[[ Records to use, beginning ]]

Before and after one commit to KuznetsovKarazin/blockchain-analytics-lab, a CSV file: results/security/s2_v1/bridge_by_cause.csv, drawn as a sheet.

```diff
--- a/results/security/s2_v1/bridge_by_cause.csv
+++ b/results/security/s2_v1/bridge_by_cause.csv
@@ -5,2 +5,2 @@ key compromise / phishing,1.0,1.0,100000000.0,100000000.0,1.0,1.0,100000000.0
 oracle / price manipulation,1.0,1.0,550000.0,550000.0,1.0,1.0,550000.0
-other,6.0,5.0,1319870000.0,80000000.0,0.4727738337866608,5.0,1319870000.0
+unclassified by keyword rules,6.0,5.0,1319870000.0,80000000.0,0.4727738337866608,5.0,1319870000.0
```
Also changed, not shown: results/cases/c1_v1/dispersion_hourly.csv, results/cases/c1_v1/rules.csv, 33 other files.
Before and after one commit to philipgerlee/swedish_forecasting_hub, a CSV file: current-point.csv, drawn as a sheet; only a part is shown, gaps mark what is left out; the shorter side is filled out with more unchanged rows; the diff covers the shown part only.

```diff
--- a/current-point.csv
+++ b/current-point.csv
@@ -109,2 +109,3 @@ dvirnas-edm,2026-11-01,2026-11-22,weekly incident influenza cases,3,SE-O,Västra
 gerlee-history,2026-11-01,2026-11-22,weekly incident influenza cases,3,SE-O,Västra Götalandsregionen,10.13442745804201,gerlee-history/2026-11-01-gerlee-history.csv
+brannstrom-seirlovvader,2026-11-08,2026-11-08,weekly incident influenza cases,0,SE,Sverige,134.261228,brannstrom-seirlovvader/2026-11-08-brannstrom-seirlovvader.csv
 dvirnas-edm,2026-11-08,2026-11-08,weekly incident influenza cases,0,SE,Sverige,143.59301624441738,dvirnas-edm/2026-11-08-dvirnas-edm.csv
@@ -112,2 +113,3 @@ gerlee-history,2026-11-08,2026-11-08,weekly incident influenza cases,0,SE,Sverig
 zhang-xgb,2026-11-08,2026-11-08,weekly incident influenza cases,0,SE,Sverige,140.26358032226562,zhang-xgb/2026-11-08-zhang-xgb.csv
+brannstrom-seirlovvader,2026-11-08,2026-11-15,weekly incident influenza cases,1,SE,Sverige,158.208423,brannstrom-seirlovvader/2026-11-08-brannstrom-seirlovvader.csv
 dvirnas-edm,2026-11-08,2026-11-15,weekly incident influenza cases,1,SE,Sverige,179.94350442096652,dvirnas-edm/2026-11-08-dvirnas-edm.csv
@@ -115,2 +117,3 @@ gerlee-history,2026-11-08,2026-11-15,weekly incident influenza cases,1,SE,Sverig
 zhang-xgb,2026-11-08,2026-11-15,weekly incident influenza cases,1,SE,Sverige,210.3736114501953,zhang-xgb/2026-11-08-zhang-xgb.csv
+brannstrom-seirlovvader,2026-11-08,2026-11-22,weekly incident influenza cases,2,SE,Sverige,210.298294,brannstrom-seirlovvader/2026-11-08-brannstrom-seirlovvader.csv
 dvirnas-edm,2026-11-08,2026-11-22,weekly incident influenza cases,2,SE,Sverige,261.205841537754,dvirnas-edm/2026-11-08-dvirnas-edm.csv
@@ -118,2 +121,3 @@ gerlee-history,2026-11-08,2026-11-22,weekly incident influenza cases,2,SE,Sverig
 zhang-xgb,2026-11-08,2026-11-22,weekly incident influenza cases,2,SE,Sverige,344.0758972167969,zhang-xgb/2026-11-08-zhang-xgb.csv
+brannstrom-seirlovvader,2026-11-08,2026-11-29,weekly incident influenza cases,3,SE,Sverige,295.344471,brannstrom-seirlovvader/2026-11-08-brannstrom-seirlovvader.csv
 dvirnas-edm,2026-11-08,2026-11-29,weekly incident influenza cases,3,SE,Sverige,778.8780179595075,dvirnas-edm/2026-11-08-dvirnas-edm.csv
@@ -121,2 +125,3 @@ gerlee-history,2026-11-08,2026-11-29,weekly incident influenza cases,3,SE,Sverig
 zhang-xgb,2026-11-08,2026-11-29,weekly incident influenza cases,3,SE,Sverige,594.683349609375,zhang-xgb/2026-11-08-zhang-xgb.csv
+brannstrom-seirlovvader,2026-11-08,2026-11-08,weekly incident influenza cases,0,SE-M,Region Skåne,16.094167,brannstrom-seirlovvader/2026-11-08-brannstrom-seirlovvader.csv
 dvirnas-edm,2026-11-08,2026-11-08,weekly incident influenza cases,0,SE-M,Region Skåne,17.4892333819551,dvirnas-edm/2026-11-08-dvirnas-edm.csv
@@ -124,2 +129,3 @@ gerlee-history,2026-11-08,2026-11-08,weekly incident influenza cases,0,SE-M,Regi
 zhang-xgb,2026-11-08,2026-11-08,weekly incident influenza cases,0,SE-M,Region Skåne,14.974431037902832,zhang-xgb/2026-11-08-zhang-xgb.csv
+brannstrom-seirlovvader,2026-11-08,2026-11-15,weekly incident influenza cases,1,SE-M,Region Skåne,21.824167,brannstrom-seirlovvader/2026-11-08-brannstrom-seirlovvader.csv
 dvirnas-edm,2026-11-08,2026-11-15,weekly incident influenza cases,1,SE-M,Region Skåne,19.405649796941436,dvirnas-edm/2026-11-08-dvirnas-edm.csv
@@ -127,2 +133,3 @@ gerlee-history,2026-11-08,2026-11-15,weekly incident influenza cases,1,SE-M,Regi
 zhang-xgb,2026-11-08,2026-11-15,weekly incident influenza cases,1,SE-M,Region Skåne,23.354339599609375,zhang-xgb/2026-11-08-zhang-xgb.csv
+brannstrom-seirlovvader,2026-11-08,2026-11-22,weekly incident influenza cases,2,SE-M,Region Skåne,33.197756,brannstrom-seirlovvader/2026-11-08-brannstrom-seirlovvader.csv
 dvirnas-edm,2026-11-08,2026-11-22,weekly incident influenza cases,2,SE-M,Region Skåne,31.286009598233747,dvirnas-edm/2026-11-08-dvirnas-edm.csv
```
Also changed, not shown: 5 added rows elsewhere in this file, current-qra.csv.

[[ Records to use, end ]]

Tally the lines in the records above that contain the string "seirlovvader" and report only the tally.

7